Records to process:

-*-*-

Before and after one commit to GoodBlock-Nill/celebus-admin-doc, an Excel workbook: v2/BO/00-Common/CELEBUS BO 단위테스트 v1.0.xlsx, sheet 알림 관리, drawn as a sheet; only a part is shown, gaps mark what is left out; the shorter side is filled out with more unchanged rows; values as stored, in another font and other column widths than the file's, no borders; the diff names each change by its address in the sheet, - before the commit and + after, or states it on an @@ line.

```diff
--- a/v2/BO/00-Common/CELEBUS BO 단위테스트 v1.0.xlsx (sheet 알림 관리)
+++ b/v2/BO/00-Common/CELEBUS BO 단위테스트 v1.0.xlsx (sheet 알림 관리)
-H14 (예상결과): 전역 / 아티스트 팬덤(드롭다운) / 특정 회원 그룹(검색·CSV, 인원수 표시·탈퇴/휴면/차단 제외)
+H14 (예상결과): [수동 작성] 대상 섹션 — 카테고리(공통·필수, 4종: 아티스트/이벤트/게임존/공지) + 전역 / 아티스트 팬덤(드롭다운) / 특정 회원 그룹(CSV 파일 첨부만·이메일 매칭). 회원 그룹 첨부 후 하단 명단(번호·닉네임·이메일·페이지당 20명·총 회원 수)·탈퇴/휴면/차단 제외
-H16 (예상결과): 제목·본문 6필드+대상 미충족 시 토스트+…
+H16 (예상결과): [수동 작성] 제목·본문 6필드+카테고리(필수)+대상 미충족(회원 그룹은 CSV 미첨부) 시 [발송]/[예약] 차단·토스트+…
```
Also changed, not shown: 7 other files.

-*-*-

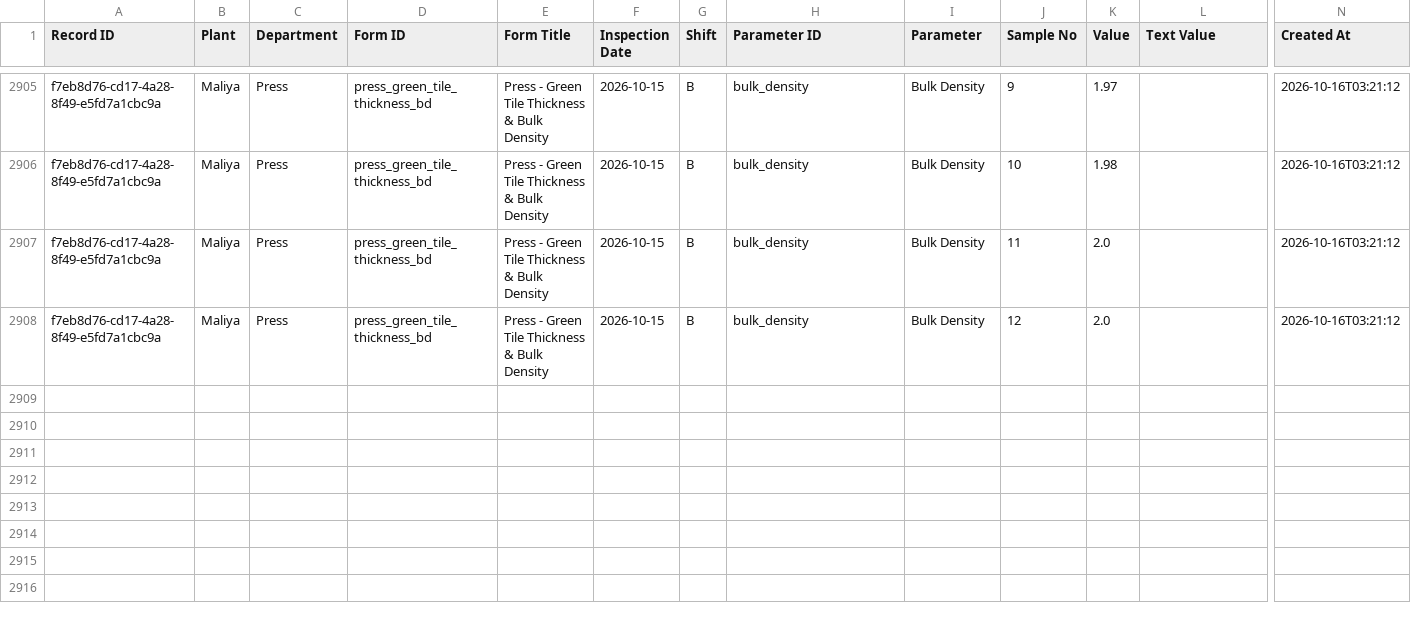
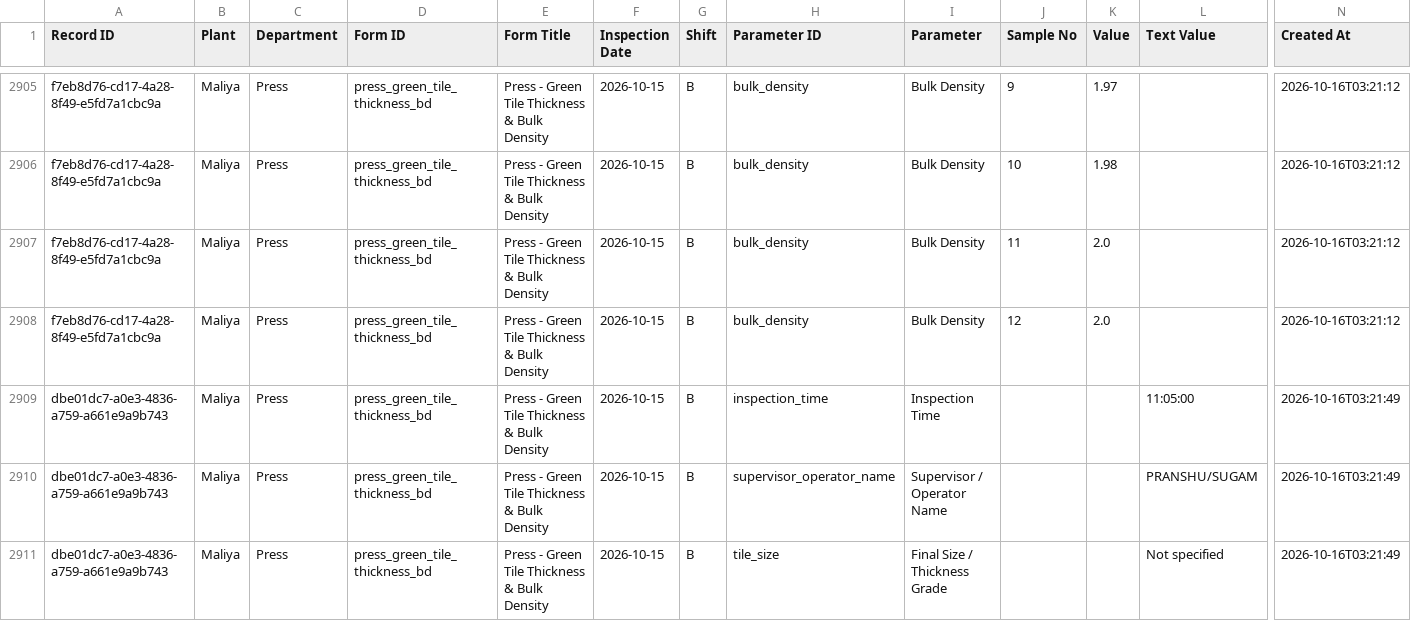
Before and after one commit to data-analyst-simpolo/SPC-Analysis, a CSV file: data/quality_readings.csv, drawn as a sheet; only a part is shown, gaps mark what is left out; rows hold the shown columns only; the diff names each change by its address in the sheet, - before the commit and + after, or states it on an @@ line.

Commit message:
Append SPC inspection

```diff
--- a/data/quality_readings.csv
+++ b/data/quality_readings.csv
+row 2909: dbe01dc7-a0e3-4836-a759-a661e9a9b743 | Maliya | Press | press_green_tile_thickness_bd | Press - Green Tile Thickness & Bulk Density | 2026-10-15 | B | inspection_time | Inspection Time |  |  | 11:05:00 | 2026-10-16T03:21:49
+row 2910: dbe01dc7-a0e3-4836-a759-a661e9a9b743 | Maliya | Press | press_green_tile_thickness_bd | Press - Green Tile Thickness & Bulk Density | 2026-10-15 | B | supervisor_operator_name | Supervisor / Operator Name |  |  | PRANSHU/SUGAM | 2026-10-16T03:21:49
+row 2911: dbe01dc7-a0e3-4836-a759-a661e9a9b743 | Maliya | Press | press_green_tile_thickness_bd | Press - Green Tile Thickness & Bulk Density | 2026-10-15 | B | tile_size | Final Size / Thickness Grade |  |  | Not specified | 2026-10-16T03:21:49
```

-*-*-

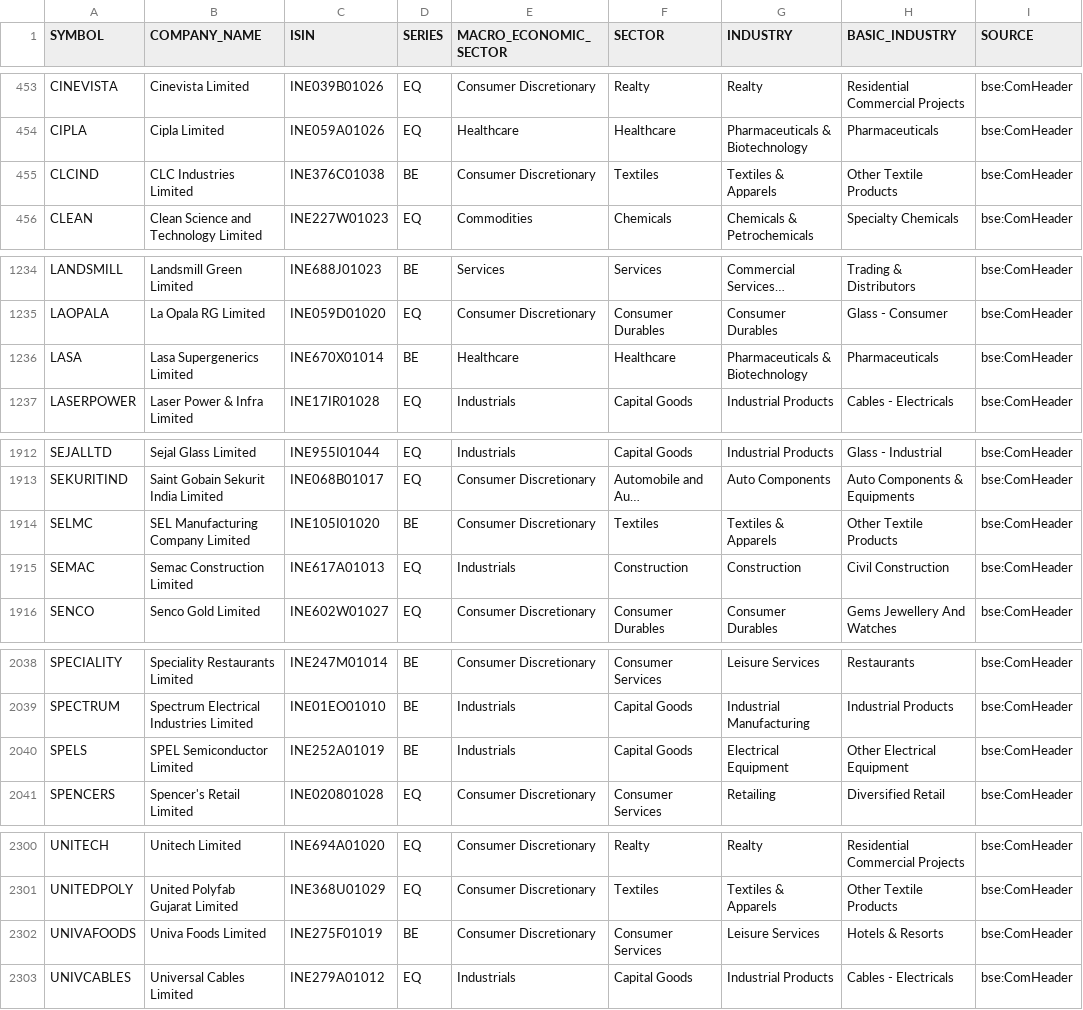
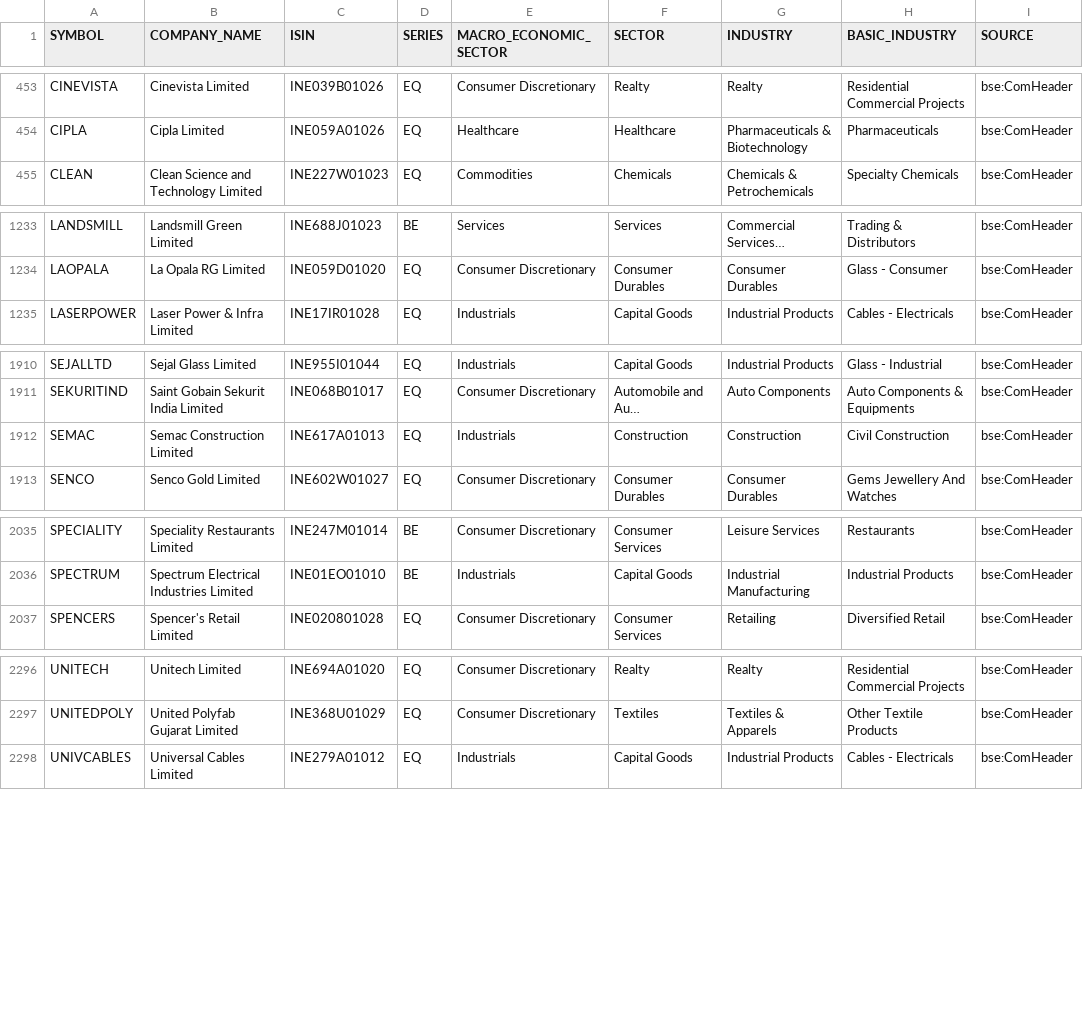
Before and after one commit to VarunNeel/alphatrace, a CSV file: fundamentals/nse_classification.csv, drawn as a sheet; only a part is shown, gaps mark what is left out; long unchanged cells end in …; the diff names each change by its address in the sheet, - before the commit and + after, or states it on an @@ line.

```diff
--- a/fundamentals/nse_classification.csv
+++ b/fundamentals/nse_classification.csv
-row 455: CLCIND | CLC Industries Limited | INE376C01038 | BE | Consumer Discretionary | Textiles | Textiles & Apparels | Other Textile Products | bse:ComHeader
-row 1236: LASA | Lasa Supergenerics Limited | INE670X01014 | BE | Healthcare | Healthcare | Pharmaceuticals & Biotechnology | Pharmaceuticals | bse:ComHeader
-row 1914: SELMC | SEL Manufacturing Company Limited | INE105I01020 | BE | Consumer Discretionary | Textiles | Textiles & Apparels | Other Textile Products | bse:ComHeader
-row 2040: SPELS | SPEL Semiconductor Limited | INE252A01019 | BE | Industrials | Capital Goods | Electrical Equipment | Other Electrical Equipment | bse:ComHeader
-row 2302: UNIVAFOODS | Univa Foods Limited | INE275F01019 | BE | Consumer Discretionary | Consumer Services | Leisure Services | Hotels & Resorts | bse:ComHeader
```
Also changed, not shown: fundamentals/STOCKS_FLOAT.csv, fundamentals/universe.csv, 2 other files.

-*-*-

What needs to be done: If a line of the entries above holds "Textiles", count it, then report the total alone.

Result: 2